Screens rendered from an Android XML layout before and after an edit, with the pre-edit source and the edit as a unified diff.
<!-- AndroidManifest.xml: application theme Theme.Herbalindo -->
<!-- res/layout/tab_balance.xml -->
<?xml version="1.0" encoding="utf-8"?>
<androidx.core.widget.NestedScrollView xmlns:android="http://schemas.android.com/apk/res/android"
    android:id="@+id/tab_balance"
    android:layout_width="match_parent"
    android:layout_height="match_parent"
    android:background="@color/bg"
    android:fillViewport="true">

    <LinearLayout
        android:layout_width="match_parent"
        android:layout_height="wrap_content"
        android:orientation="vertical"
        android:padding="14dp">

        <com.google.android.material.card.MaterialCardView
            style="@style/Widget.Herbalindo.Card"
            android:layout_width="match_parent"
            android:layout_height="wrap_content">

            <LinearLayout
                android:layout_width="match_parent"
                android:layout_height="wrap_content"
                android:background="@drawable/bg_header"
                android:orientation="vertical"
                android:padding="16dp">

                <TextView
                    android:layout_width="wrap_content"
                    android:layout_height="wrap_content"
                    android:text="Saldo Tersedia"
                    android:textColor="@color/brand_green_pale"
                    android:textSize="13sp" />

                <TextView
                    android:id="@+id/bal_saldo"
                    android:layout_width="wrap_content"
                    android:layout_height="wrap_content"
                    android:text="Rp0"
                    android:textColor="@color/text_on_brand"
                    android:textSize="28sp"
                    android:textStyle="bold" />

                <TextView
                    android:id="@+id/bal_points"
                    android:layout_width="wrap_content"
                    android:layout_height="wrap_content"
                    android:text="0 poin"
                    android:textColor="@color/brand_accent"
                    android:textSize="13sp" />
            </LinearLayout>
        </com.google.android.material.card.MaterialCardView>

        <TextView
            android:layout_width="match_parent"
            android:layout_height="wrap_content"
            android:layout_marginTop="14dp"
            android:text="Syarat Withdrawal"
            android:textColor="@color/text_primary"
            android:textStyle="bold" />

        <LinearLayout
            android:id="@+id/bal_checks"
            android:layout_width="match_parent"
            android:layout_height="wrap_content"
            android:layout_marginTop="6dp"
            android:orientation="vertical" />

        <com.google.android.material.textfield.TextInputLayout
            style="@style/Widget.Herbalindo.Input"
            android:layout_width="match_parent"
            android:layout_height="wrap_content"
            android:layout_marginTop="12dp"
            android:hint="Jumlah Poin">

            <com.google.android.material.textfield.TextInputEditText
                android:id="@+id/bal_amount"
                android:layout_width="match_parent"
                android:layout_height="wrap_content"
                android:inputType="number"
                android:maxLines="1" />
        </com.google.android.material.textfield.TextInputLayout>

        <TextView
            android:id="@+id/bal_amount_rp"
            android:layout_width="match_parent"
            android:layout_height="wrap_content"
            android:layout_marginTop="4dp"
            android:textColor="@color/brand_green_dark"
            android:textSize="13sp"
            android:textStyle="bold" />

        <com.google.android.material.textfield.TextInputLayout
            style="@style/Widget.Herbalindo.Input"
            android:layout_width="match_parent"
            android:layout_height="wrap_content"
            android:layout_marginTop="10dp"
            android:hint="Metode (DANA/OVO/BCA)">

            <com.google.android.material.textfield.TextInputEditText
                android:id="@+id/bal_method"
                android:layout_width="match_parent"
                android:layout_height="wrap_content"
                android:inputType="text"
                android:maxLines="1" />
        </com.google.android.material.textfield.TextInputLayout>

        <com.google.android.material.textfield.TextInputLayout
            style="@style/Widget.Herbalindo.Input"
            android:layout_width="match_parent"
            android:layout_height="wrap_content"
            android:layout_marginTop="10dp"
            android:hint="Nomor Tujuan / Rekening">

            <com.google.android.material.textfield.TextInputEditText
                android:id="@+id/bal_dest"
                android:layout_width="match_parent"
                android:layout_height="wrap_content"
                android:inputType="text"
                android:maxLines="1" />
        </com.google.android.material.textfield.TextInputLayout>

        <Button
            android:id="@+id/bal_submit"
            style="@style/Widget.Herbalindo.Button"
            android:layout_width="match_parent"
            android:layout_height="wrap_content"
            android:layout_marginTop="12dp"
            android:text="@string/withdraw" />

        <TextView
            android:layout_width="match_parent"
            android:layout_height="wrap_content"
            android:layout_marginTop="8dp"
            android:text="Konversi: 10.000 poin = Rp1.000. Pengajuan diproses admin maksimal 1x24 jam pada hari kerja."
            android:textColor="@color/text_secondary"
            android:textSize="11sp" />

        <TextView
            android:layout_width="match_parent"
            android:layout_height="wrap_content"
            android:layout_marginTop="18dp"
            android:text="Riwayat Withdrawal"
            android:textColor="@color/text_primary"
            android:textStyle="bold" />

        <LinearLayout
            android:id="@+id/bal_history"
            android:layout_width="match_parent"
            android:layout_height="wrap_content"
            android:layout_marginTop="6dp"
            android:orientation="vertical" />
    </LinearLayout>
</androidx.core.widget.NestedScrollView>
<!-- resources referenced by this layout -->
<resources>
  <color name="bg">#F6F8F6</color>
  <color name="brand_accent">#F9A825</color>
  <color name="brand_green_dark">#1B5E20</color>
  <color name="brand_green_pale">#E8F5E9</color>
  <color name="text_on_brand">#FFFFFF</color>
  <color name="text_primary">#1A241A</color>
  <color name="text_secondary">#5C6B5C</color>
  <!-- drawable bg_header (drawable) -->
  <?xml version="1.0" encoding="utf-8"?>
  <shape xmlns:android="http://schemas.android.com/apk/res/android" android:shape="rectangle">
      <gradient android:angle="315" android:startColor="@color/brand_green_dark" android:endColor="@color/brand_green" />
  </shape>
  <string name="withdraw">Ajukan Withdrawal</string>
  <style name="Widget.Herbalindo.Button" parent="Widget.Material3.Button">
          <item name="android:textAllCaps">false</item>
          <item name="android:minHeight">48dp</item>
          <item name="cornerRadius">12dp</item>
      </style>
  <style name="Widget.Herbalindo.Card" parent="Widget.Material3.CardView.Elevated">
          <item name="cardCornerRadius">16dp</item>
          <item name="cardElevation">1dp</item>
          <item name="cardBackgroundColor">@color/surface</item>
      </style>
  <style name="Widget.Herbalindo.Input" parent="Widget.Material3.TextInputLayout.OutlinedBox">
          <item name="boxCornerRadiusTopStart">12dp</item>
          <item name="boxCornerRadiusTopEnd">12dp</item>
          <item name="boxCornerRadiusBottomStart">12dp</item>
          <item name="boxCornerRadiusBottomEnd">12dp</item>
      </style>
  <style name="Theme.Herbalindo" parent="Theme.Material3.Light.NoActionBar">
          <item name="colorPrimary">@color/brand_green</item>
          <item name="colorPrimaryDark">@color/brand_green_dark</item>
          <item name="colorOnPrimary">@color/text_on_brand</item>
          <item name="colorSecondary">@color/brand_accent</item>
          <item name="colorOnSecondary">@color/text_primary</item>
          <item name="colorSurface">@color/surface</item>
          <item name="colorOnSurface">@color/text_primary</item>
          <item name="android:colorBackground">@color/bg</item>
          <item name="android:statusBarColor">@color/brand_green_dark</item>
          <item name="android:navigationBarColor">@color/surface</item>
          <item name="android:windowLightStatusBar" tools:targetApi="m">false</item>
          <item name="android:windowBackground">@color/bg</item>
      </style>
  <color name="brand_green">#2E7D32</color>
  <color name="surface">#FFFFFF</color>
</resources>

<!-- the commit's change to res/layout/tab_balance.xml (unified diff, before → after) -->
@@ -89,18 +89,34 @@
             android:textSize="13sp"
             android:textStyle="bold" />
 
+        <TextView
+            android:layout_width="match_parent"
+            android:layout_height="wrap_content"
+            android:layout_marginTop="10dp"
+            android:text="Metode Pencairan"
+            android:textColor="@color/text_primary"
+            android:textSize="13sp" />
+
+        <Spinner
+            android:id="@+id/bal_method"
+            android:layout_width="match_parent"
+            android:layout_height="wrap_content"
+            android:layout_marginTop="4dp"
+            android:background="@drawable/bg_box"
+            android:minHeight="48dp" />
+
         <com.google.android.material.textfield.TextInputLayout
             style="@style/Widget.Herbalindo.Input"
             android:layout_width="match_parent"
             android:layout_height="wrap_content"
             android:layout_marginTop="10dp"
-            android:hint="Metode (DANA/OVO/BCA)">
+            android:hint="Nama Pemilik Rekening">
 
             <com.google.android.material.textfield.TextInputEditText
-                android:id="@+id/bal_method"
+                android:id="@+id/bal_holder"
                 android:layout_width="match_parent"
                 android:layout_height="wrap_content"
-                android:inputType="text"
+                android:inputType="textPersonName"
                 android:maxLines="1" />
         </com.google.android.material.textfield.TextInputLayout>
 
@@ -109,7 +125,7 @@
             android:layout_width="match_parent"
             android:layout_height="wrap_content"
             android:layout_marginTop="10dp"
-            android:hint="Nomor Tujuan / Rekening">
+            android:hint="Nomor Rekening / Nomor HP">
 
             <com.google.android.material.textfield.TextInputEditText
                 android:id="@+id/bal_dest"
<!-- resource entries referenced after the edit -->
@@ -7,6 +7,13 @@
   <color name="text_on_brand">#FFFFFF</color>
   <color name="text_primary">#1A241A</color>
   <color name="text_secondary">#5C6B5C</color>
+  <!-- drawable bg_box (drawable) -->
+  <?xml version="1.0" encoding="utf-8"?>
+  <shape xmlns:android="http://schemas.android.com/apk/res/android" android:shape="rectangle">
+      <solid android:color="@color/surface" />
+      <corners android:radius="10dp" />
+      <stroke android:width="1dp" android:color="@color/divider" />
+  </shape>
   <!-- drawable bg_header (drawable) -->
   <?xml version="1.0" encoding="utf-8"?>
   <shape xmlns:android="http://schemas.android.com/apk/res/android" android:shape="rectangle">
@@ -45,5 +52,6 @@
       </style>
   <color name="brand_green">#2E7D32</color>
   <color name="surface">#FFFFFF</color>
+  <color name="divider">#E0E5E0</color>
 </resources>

-=-=-

Aim of the exercise: For the material above, state the number of lines that include the word "Nomor". Leave out everything else.

Final answer: 3